Ted Cruz suspended his campaign on Wednesday after a humiliating loss in the US state of Indiana, making the billionaire businessman the presumptive Republican candidate, it being mathematically impossible for the remaining candidate, John Kasich, to win the necessary 1237 delegates.
While the prospect of a Trump presidency has spooked world leaders, the consistent findings of America’s big pollsters is that the mouthy billionaire is headed for defeat.
Trump tells us his presidency would shred free trade agreements, deepen US military involvement in the Middle East and force Mexican taxpayers to splash billions of dollars on a 2000-mile wall to block illegal immigrants entering Texas and California.
Based on his recent public comments, The Donald would also fill the White House with lots of “beautiful” women and slap a ban on female staff who breastfeed babies.
He says he is prepared to throw open the doors of the White House to some “ugly people” – so long as they have the expertise to execute his policy agenda, which includes deporting Muslims.
It is the average American woman who may defeat him.
Women voters may sink Trump
The main factor working against Trump is public perceptions he is sexist.
Last month he accepted an endorsement from former world boxing champion and convicted rapist Mike Tyson.
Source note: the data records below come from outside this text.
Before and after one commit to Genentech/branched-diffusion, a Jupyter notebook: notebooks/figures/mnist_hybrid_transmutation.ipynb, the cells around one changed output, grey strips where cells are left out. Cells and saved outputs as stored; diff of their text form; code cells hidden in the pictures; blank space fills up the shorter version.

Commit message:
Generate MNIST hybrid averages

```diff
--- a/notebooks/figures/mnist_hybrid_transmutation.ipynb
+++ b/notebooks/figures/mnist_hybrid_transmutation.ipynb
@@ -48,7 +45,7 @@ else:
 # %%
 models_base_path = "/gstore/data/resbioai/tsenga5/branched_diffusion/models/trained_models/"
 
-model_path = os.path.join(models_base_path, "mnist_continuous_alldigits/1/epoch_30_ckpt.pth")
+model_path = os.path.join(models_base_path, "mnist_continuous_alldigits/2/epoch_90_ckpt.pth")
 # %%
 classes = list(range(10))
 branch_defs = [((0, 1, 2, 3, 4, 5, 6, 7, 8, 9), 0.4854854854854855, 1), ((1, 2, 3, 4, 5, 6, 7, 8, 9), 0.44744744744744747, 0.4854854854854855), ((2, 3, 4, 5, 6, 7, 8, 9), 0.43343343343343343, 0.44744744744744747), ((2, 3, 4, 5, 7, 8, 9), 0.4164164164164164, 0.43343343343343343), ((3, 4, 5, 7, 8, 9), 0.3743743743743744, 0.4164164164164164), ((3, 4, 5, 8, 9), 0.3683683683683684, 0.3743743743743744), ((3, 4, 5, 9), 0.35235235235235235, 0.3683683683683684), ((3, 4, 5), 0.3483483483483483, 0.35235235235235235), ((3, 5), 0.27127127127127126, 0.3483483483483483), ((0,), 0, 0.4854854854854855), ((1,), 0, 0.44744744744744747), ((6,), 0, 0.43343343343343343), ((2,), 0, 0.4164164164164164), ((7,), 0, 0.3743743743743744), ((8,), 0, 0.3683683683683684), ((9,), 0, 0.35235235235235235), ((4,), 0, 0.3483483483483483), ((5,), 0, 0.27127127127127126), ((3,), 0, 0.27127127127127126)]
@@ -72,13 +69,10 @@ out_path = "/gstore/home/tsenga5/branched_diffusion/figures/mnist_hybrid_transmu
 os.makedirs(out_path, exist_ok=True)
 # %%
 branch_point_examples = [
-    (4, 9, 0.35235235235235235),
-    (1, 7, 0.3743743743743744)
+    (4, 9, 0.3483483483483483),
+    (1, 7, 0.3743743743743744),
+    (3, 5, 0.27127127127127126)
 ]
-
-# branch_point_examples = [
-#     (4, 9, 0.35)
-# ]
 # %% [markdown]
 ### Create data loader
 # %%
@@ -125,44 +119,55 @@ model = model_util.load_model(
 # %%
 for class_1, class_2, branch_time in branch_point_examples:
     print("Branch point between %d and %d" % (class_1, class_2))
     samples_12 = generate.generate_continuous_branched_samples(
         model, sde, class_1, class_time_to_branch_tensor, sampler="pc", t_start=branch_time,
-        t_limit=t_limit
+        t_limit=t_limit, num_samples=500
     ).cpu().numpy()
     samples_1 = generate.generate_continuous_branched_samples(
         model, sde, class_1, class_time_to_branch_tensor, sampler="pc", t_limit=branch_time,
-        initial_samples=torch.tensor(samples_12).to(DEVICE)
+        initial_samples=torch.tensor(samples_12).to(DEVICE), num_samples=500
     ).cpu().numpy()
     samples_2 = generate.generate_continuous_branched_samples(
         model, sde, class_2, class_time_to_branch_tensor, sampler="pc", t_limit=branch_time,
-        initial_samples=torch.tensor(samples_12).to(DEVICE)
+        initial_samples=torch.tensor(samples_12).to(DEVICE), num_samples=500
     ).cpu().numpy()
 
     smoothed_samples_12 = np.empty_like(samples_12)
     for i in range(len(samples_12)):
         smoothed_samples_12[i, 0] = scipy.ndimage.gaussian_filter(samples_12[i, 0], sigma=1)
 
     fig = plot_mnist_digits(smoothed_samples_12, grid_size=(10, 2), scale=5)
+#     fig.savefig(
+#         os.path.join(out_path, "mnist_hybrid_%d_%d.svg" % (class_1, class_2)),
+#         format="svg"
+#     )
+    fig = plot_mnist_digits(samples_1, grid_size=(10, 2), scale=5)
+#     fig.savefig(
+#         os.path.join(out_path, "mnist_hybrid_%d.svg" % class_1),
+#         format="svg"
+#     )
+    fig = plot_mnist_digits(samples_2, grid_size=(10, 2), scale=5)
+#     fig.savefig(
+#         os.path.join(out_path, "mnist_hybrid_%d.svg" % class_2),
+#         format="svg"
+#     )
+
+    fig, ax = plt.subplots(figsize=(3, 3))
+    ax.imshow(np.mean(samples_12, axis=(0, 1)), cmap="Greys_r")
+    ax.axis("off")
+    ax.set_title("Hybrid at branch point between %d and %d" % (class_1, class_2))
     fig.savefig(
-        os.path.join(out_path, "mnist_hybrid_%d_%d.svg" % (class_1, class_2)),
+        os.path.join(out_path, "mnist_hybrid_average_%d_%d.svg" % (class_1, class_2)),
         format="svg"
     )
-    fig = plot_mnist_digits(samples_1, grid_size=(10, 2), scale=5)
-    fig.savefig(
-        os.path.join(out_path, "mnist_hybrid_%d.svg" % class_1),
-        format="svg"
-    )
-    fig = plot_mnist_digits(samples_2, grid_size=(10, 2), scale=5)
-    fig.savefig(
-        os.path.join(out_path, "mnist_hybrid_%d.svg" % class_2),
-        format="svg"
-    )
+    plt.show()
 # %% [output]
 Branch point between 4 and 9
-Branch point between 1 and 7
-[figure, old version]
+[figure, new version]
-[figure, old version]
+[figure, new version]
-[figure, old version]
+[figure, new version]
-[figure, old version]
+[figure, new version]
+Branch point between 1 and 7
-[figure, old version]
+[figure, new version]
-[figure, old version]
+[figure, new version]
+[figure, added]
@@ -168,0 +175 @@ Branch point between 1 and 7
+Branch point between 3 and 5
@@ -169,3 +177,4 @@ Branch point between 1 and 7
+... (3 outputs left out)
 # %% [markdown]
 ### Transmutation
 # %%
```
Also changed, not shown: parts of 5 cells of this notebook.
It was the latest in a series of missteps that have undermined his electability.
A poll conducted by CNN last month found only 34 per cent of American women would support Trump at a national election.
He also faces a backlash from Republican women, with surveys showing that more than one in 10 would vote against him in a race against Clinton.
Trump’s best chance of success might rest in the hands of FBI investigators.
The FBI is continuing to probe whether Clinton breached US security laws when she was Secretary of State in Barack Obama’s first administration by sending official emails from a home computer.
If charges are laid against Clinton before November, Trump might just stroll into power.
Turnout may not equal votes
A popular theory is that Trump may clinch the presidency by convincing more Americans to vote, but public opinion polls contradict this argument.
Because voting is not compulsory in the US, voter turnout is crucial. Republicans hope the higher voter turnouts in their state primaries compared to the Democratic race will feed into electoral advantage in November.
Clinton, who is also on the cusp of defeating party rival Bernie Sanders, has done little to inspire Democrats on the hustings. This is reflected in the declining numbers of party members voting in this year’s nomination race. By contrast, Trump has mobilised millions of voters who previously had not even contemplated voting in the primaries.
But most polls indicate Clinton would comfortably beat Trump in November.
According to US election website realclearpolitics.com, she leads Trump by 46.7 per cent to 40.5 per cent in a head-to-head general election. This is an average for 28 national polls (conducted by Fox News, CNN and others) taken since January this year.
Clinton’s lead is slightly higher for polls taken since the start of April, including a Wall St Journal survey taken on April 28, which had her ahead by 11 percentage points at 50 per cent to 39 per cent.
She also leads in the four key swing states of Florida, Ohio, Minnesota and Virginia, which usually predict the final result.